(Code change snippets)
──────────────────────────────

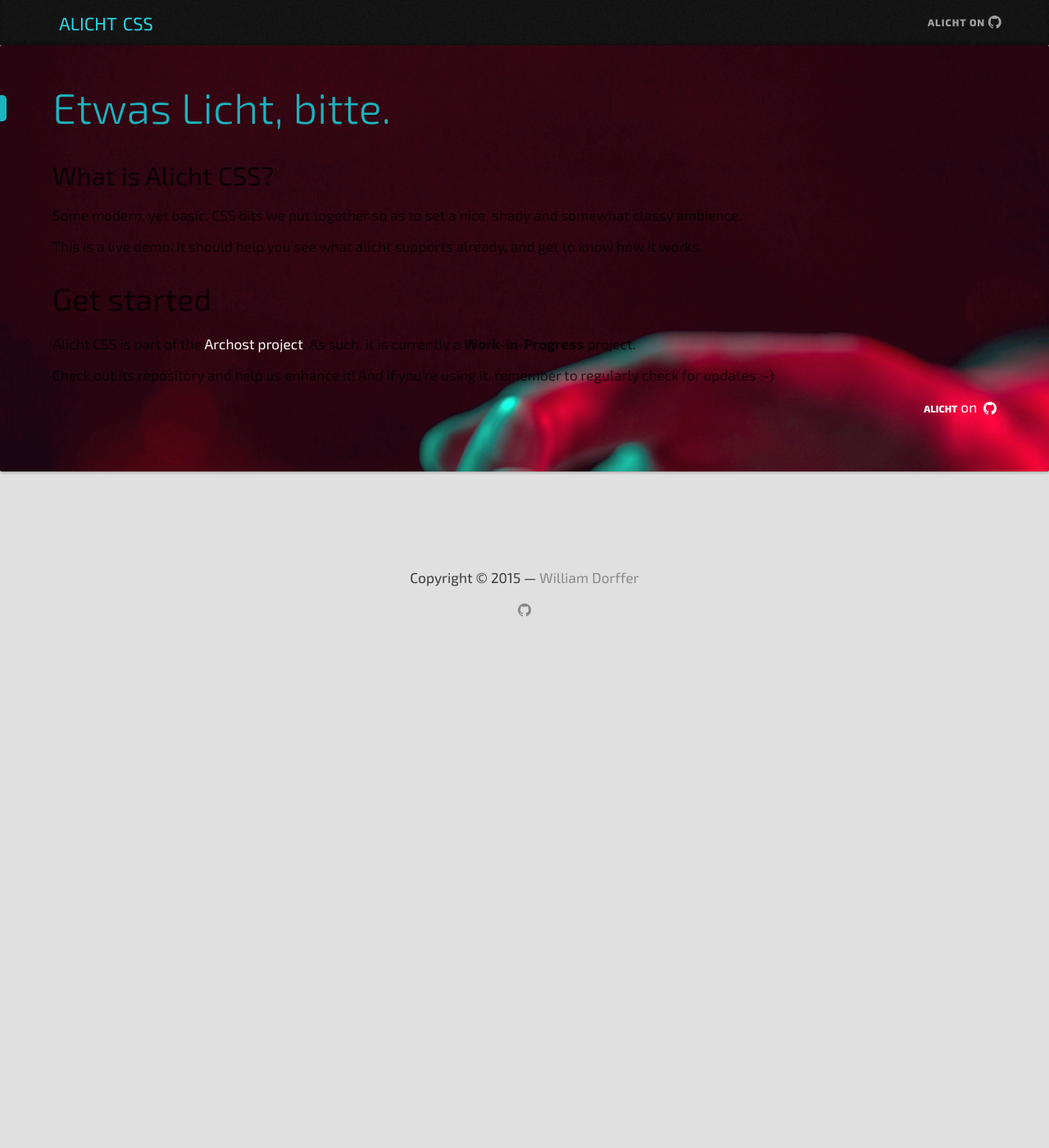
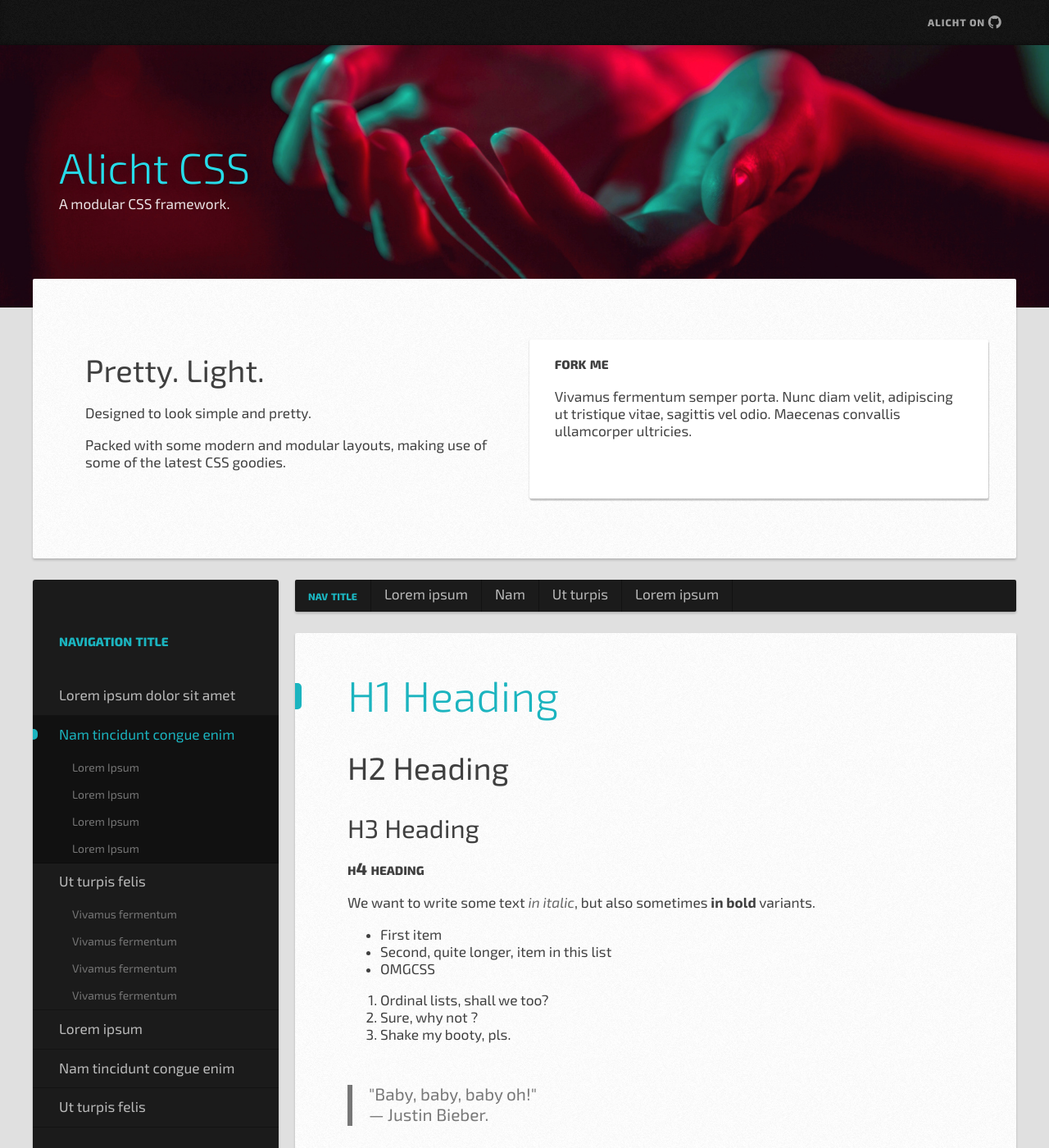
Before and after one commit to nileane/alicht, a Jekyll site: the page built from pages/index.html, in a window 1280 px wide and 1400 px high. Shown: the whole window at 82% size. Built offline with Jekyll 4.4.1, drawn with Linux system fonts in a browser that asks for light colours.

Commit message:
First try at new homepage

```diff
--- a/pages/index.html
+++ b/pages/index.html
@@ -2,23 +2,102 @@
 layout: default
 title: Alicht CSS
 permalink: /
+home: 1
 ---
 
 
-<section class="cover" style="background-image:url(img/nonamericanhands.jpg)">
-    <div class="card-bg">
-        <div class="card fadin">
-            <h1>Etwas Licht, bitte.</h1>
-            <h3>What is Alicht CSS?</h3>
-            <p>Some modern, yet basic, CSS bits we put together so as to set a nice, shady and somewhat classy ambience.</p>
-            <p>This is a live demo. It should help you see what alicht supports already, and get to know how it works.</p>
-        </div>
+<header class="medium cover lefted" style="background-image:url(img/nonamericanhands.jpg)">
+    <div>
+        <h1 class="home-head">Alicht CSS</h1>
+        <div>A modular CSS framework.</div>
+    </div>
+</header>
 
-        <div class="card boxed fadin">
-            <h2>Get started</h2>
-            <p>Alicht CSS is part of the <a href="https://twitter.com/archosteu">Archost project</a>. As such, it is currently a <strong>Work-in-Progress</strong> project.</p>
-            <p>Check out its repository and help us enhance it! And if you're using it, remember to regularly check for updates :-)</p>
-            <p class="righted"><a class="button" href="https://github.com/archost/alicht"><strong style="font-weight:800;font-variant:small-caps;">alicht</strong> on &nbsp;<span class="octicon octicon-mark-github"></span></a></p>
-        </div>
-    </div>
-</section>
+<div class="wrapper">
+	<section>
+		<div class="tile-wrapper grid">
+			<div class="tile">
+				<h2>Pretty. Light.</h2>
+				<p>Designed to look simple and pretty.</p>
+				<p>Packed with some modern and modular layouts, making use of some of the latest CSS goodies.</p>
+			</div>
+			<div class="tile shadow">
+				<h4>Fork me</h4>
+				<p>Vivamus fermentum semper porta. Nunc diam velit, adipiscing ut tristique vitae, sagittis vel odio. Maecenas convallis ullamcorper ultricies.</p>
+			</div>
+		</div>
+	</section>
+	<nav class="side-nav">
+		<span class="small-title">Navigation Title</span>
+		<ul>
+			<li><a href="#">Lorem ipsum dolor sit amet</a></li>
+			<li class="active"><a href="#">Nam tincidunt congue enim</a>
+				<ul>
+					<li><a href="#">Lorem Ipsum</a></li>
+					<li><a href="#">Lorem Ipsum</a></li>
+					<li><a href="#">Lorem Ipsum</a></li>
+					<li><a href="#">Lorem Ipsum</a></li>
+				</ul>
+			</li>
+			<li><a href="#">Ut turpis felis</a>
+				<ul>
+					<li><a href="#">Vivamus fermentum</a></li>
+					<li><a href="#">Vivamus fermentum</a></li>
+					<li><a href="#">Vivamus fermentum</a></li>
+					<li><a href="#">Vivamus fermentum</a></li>
+				</ul>
+			</li>
+			<li><a href="#">Lorem ipsum</a></li>
+			<li><a href="#">Nam tincidunt congue enim</a></li>
+			<li><a href="#">Ut turpis felis</a></li>
+		</ul>
+	</nav>
+	<nav class="inline-nav">
+		<ul>
+			<span class="small-title">Nav Title</span>
+			<li><a href="#">Lorem ipsum</a></li>
+			<li class="active"><a href="#">Nam</a>
+				<ul>
+					<li><a href="#">Lorem Ipsum</a></li>
+					<li><a href="#">Lorem Ipsum</a></li>
+					<li><a href="#">Lorem Ipsum</a></li>
+					<li><a href="#">Lorem Ipsum</a></li>
+				</ul>
+			</li>
+			<li><a href="#">Ut turpis</a>
+				<ul>
+					<li><a href="#">Vivamus fermentum</a></li>
+					<li><a href="#">Vivamus fermentum</a></li>
+					<li><a href="#">Vivamus fermentum</a></li>
+					<li><a href="#">Vivamus fermentum</a></li>
+				</ul>
+			</li>
+			<li><a href="#">Lorem ipsum</a></li>
+		</ul>
+	</nav>
+	<section>
+		<h1>H1 Heading</h1>
+		<h2>H2 Heading</h2>
+		<h3>H3 Heading</h3>
+		<h4>H4 Heading</h4>
+
+		<p>We want to write some text <em>in italic</em>, but also sometimes <strong>in bold</strong> variants.</p>
+
+		<ul>
+			<li>First item</li>
+			<li>Second, quite longer, item in this list</li>
+			<li>OMGCSS</li>
+		</ul>
+
+		<ol>
+			<li>Ordinal lists, shall we too?</li>
+			<li>Sure, why not ?</li>
+			<li>Shake my booty, pls.</li>
+		</ol>
+
+		<blockquote>
+		<p>"Baby, baby, baby oh!"<br>
+		— Justin Bieber.</p>
+		</blockquote>
+	</section>
+</div>
```
Also changed, not shown: _includes/nav.html (deleted, +0 -8 lines), index.html (added, +230 -0 lines).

──────────────────────────────

Task prompt:
Write out each line of the data exactly; the images should be left out.

Answer below:
Before and after one commit to nileane/alicht, a Jekyll site: the page built from pages/index.html, in a window 1280 px wide and 1400 px high. Shown: the whole window at 82% size. Built offline with Jekyll 4.4.1, drawn with Linux system fonts in a browser that asks for light colours.

Commit message:
First try at new homepage

```diff
--- a/pages/index.html
+++ b/pages/index.html
@@ -2,23 +2,102 @@
 layout: default
 title: Alicht CSS
 permalink: /
+home: 1
 ---
 
 
-<section class="cover" style="background-image:url(img/nonamericanhands.jpg)">
-    <div class="card-bg">
-        <div class="card fadin">
-            <h1>Etwas Licht, bitte.</h1>
-            <h3>What is Alicht CSS?</h3>
-            <p>Some modern, yet basic, CSS bits we put together so as to set a nice, shady and somewhat classy ambience.</p>
-            <p>This is a live demo. It should help you see what alicht supports already, and get to know how it works.</p>
-        </div>
+<header class="medium cover lefted" style="background-image:url(img/nonamericanhands.jpg)">
+    <div>
+        <h1 class="home-head">Alicht CSS</h1>
+        <div>A modular CSS framework.</div>
+    </div>
+</header>
 
-        <div class="card boxed fadin">
-            <h2>Get started</h2>
-            <p>Alicht CSS is part of the <a href="https://twitter.com/archosteu">Archost project</a>. As such, it is currently a <strong>Work-in-Progress</strong> project.</p>
-            <p>Check out its repository and help us enhance it! And if you're using it, remember to regularly check for updates :-)</p>
-            <p class="righted"><a class="button" href="https://github.com/archost/alicht"><strong style="font-weight:800;font-variant:small-caps;">alicht</strong> on &nbsp;<span class="octicon octicon-mark-github"></span></a></p>
-        </div>
-    </div>
-</section>
+<div class="wrapper">
+	<section>
+		<div class="tile-wrapper grid">
+			<div class="tile">
+				<h2>Pretty. Light.</h2>
+				<p>Designed to look simple and pretty.</p>
+				<p>Packed with some modern and modular layouts, making use of some of the latest CSS goodies.</p>
+			</div>
+			<div class="tile shadow">
+				<h4>Fork me</h4>
+				<p>Vivamus fermentum semper porta. Nunc diam velit, adipiscing ut tristique vitae, sagittis vel odio. Maecenas convallis ullamcorper ultricies.</p>
+			</div>
+		</div>
+	</section>
+	<nav class="side-nav">
+		<span class="small-title">Navigation Title</span>
+		<ul>
+			<li><a href="#">Lorem ipsum dolor sit amet</a></li>
+			<li class="active"><a href="#">Nam tincidunt congue enim</a>
+				<ul>
+					<li><a href="#">Lorem Ipsum</a></li>
+					<li><a href="#">Lorem Ipsum</a></li>
+					<li><a href="#">Lorem Ipsum</a></li>
+					<li><a href="#">Lorem Ipsum</a></li>
+				</ul>
+			</li>
+			<li><a href="#">Ut turpis felis</a>
+				<ul>
+					<li><a href="#">Vivamus fermentum</a></li>
+					<li><a href="#">Vivamus fermentum</a></li>
+					<li><a href="#">Vivamus fermentum</a></li>
+					<li><a href="#">Vivamus fermentum</a></li>
+				</ul>
+			</li>
+			<li><a href="#">Lorem ipsum</a></li>
+			<li><a href="#">Nam tincidunt congue enim</a></li>
+			<li><a href="#">Ut turpis felis</a></li>
+		</ul>
+	</nav>
+	<nav class="inline-nav">
+		<ul>
+			<span class="small-title">Nav Title</span>
+			<li><a href="#">Lorem ipsum</a></li>
+			<li class="active"><a href="#">Nam</a>
+				<ul>
+					<li><a href="#">Lorem Ipsum</a></li>
+					<li><a href="#">Lorem Ipsum</a></li>
+					<li><a href="#">Lorem Ipsum</a></li>
+					<li><a href="#">Lorem Ipsum</a></li>
+				</ul>
+			</li>
+			<li><a href="#">Ut turpis</a>
+				<ul>
+					<li><a href="#">Vivamus fermentum</a></li>
+					<li><a href="#">Vivamus fermentum</a></li>
+					<li><a href="#">Vivamus fermentum</a></li>
+					<li><a href="#">Vivamus fermentum</a></li>
+				</ul>
+			</li>
+			<li><a href="#">Lorem ipsum</a></li>
+		</ul>
+	</nav>
+	<section>
+		<h1>H1 Heading</h1>
+		<h2>H2 Heading</h2>
+		<h3>H3 Heading</h3>
+		<h4>H4 Heading</h4>
+
+		<p>We want to write some text <em>in italic</em>, but also sometimes <strong>in bold</strong> variants.</p>
+
+		<ul>
+			<li>First item</li>
+			<li>Second, quite longer, item in this list</li>
+			<li>OMGCSS</li>
+		</ul>
+
+		<ol>
+			<li>Ordinal lists, shall we too?</li>
+			<li>Sure, why not ?</li>
+			<li>Shake my booty, pls.</li>
+		</ol>
+
+		<blockquote>
+		<p>"Baby, baby, baby oh!"<br>
+		— Justin Bieber.</p>
+		</blockquote>
+	</section>
+</div>
```
Also changed, not shown: _includes/nav.html (deleted, +0 -8 lines), index.html (added, +230 -0 lines).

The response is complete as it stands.